Laura Power
Northern News Services
Published Monday, August 13, 2007

YELLOWKNIFE - Filmmaker Becky Bristow is bringing her latest film, Dog Gone Addiction, to the NWT.

She said she believes the audience in Northwest Territories will enjoy the film, which follows three women during the Yukon Quest, a 1,000 mile-long dogsled race.

NNSL Photo/Graphic

Becky Bristow is bringing her latest documentary to Northwest Territories in the coming weeks for two showings. - photo courtesy of Carsten Thies

Bristow, of Revelstoke, BC, spent some time in Yukon in the winter of 2004 where she single-handedly filmed the journey of these women.

"I wanted to make a film that was inspiring to other women, and I just found out about Michelle Phillips running the quest that year," she said. "She was inspiring to me so I went up there and I was going to shoot her running the race and training and gearing up for the race."

She met two other women, Agata Franczak and Kelley Griffin, who also fit in with her plans. Franczak is a Polish woman who moved to Canada to run dogs, and Griffin is a mushing veteran.

"I wanted to get her perspective having had run it several times before," she said of Griffin.

She filmed the documentary during February 2004. The filming took about 13 days - the time it took for the women to finish the race, which began in Fairbanks and ended in Whitehorse.

"No one's ever done it in less than 10 days and then some people take up to 16," she said.

This is Bristow's second film, which she made under the name of her documentary production company, Wild Soul Creations. The first was an adventure documentary filmed in Russia, which won her several awards including the best independent film award at the Rossland Film Festival in 2004.

Dog Gone Addiction was the runner up in the Wanaka Mountain Film Festival.
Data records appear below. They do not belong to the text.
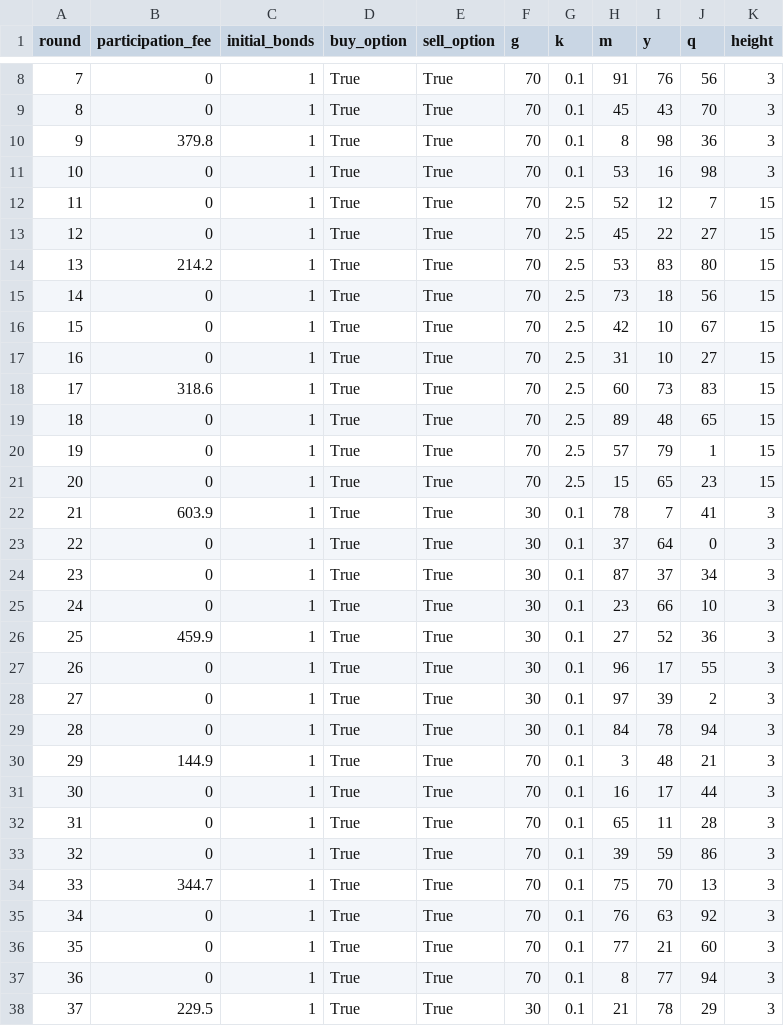
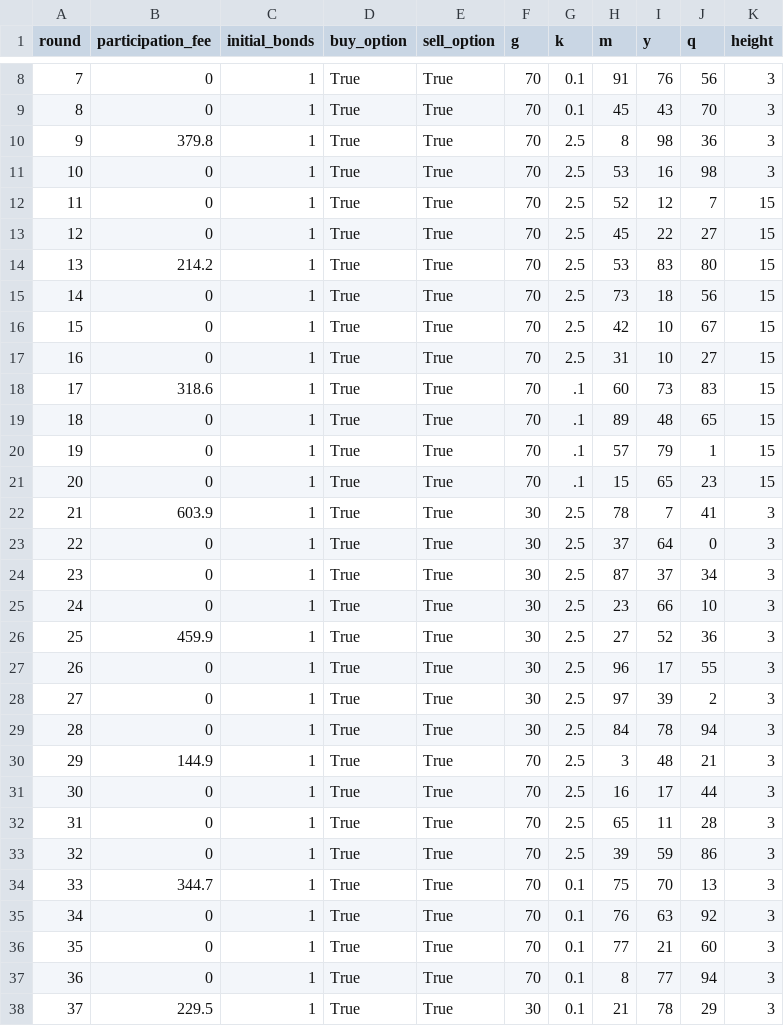
Before and after one commit to Leeps-Lab/rational_inattention, a CSV file: configs/random_3.csv, drawn as a sheet; only a part is shown, gaps mark what is left out.

```diff
--- a/configs/random_3.csv
+++ b/configs/random_3.csv
@@ -9,4 +9,4 @@ round,participation_fee,initial_bonds,buy_option,sell_option,g,k,m,y,q,height
 8,0,1,True,True,70,0.1,45,43,70,3
-9,379.8,1,True,True,70,0.1,8,98,36,3
-10,0,1,True,True,70,0.1,53,16,98,3
+9,379.8,1,True,True,70,2.5,8,98,36,3
+10,0,1,True,True,70,2.5,53,16,98,3
 11,0,1,True,True,70,2.5,52,12,7,15
@@ -17,18 +17,18 @@ round,participation_fee,initial_bonds,buy_option,sell_option,g,k,m,y,q,height
 16,0,1,True,True,70,2.5,31,10,27,15
-17,318.6,1,True,True,70,2.5,60,73,83,15
-18,0,1,True,True,70,2.5,89,48,65,15
-19,0,1,True,True,70,2.5,57,79,1,15
-20,0,1,True,True,70,2.5,15,65,23,15
-21,603.9,1,True,True,30,0.1,78,7,41,3
-22,0,1,True,True,30,0.1,37,64,0,3
-23,0,1,True,True,30,0.1,87,37,34,3
-24,0,1,True,True,30,0.1,23,66,10,3
-25,459.9,1,True,True,30,0.1,27,52,36,3
-26,0,1,True,True,30,0.1,96,17,55,3
-27,0,1,True,True,30,0.1,97,39,2,3
-28,0,1,True,True,30,0.1,84,78,94,3
-29,144.9,1,True,True,70,0.1,3,48,21,3
-30,0,1,True,True,70,0.1,16,17,44,3
-31,0,1,True,True,70,0.1,65,11,28,3
-32,0,1,True,True,70,0.1,39,59,86,3
+17,318.6,1,True,True,70,.1,60,73,83,15
+18,0,1,True,True,70,.1,89,48,65,15
+19,0,1,True,True,70,.1,57,79,1,15
+20,0,1,True,True,70,.1,15,65,23,15
+21,603.9,1,True,True,30,2.5,78,7,41,3
+22,0,1,True,True,30,2.5,37,64,0,3
+23,0,1,True,True,30,2.5,87,37,34,3
+24,0,1,True,True,30,2.5,23,66,10,3
+25,459.9,1,True,True,30,2.5,27,52,36,3
+26,0,1,True,True,30,2.5,96,17,55,3
+27,0,1,True,True,30,2.5,97,39,2,3
+28,0,1,True,True,30,2.5,84,78,94,3
+29,144.9,1,True,True,70,2.5,3,48,21,3
+30,0,1,True,True,70,2.5,16,17,44,3
+31,0,1,True,True,70,2.5,65,11,28,3
+32,0,1,True,True,70,2.5,39,59,86,3
 33,344.7,1,True,True,70,0.1,75,70,13,3
```
Also changed, not shown: configs/random_1.csv.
During her time in Northwest Territories in the upcoming weeks, Bristow will show Dog Gone Addiction in Yellowknife and in Fort Smith.

She said she chose Yellowknife as one of her stops because the Dogsled Symposium will be going on.

"It's really fun for me to show this film to that crowd because they seem to appreciate it and understand it," she said. "I wanted to show it to that crowd, and I also have never been to the NWT at all and I wanted to see it."

She plans on paddling on the Slave River while she is in Fort Smith.

The Yellowknife screening will take place on Friday, Aug. 17 at the Explorer Hotel, and the Fort Smith showing will take place at the Northern Life Museum on Tuesday, Aug. 21.